[Modification records]
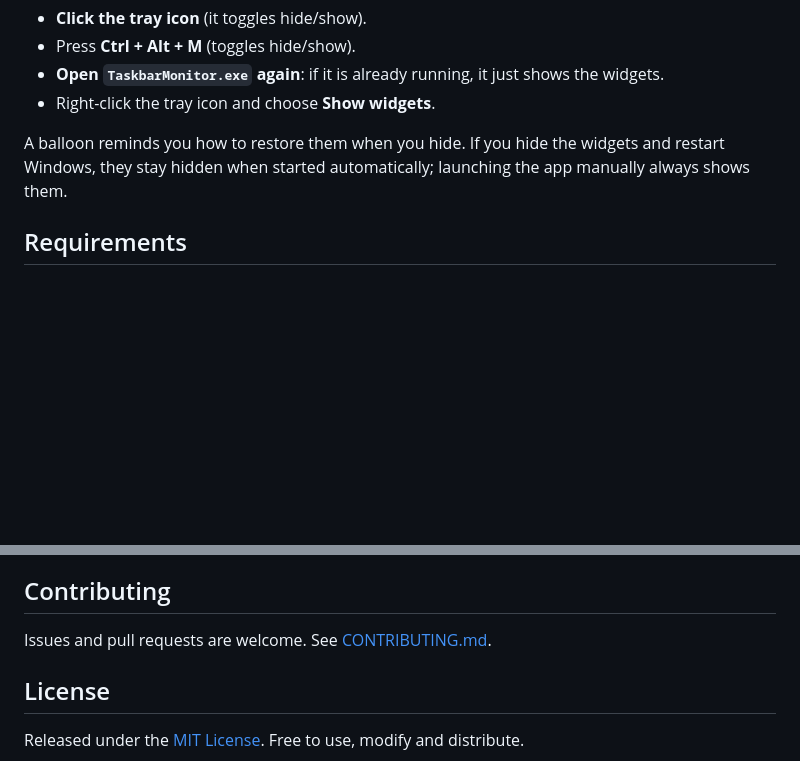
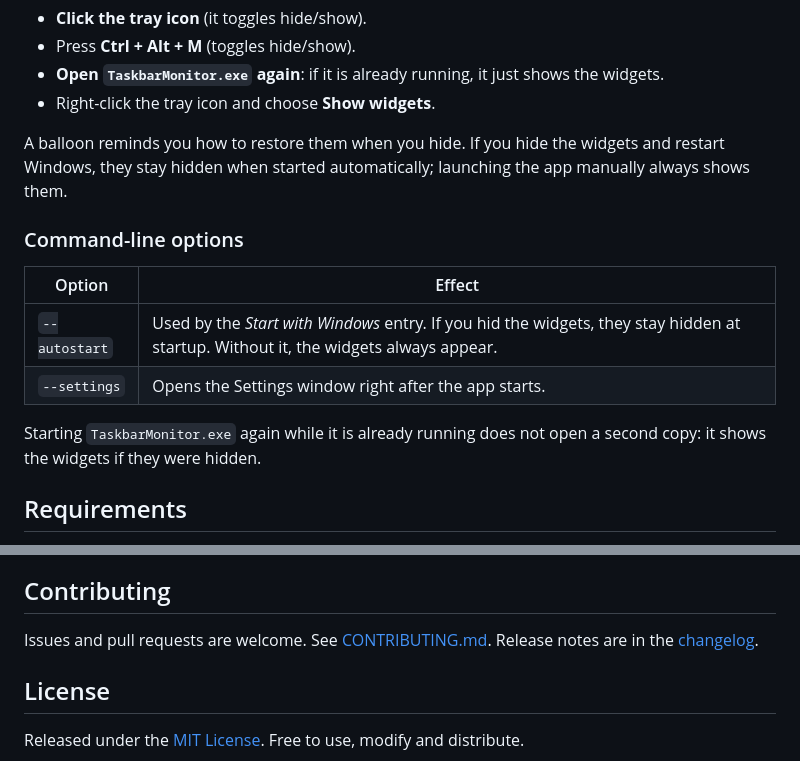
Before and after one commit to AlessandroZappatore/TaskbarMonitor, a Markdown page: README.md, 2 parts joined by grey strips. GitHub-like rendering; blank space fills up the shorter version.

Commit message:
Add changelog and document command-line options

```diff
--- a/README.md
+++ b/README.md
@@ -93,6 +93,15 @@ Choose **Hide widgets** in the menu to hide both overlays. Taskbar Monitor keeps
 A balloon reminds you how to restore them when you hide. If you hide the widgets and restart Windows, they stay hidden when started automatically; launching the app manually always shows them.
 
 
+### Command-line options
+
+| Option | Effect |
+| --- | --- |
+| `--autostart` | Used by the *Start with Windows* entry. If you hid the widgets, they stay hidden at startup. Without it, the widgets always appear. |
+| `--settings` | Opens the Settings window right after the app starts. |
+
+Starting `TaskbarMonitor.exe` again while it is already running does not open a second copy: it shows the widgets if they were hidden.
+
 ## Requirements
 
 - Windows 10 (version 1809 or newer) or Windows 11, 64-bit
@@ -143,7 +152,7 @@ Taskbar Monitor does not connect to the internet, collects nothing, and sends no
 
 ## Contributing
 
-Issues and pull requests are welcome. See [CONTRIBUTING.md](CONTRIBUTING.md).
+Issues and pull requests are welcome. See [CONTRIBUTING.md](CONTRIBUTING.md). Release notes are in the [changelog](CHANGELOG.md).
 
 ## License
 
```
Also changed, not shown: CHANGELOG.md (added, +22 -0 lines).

- **ACTIVITY**
Go back to the records above and write them out exactly, without the pictures.

- **TASK RESULT**
Before and after one commit to AlessandroZappatore/TaskbarMonitor, a Markdown page: README.md, 2 parts joined by grey strips. GitHub-like rendering; blank space fills up the shorter version.

Commit message:
Add changelog and document command-line options

```diff
--- a/README.md
+++ b/README.md
@@ -93,6 +93,15 @@ Choose **Hide widgets** in the menu to hide both overlays. Taskbar Monitor keeps
 A balloon reminds you how to restore them when you hide. If you hide the widgets and restart Windows, they stay hidden when started automatically; launching the app manually always shows them.
 
 
+### Command-line options
+
+| Option | Effect |
+| --- | --- |
+| `--autostart` | Used by the *Start with Windows* entry. If you hid the widgets, they stay hidden at startup. Without it, the widgets always appear. |
+| `--settings` | Opens the Settings window right after the app starts. |
+
+Starting `TaskbarMonitor.exe` again while it is already running does not open a second copy: it shows the widgets if they were hidden.
+
 ## Requirements
 
 - Windows 10 (version 1809 or newer) or Windows 11, 64-bit
@@ -143,7 +152,7 @@ Taskbar Monitor does not connect to the internet, collects nothing, and sends no
 
 ## Contributing
 
-Issues and pull requests are welcome. See [CONTRIBUTING.md](CONTRIBUTING.md).
+Issues and pull requests are welcome. See [CONTRIBUTING.md](CONTRIBUTING.md). Release notes are in the [changelog](CHANGELOG.md).
 
 ## License
 
```
Also changed, not shown: CHANGELOG.md (added, +22 -0 lines).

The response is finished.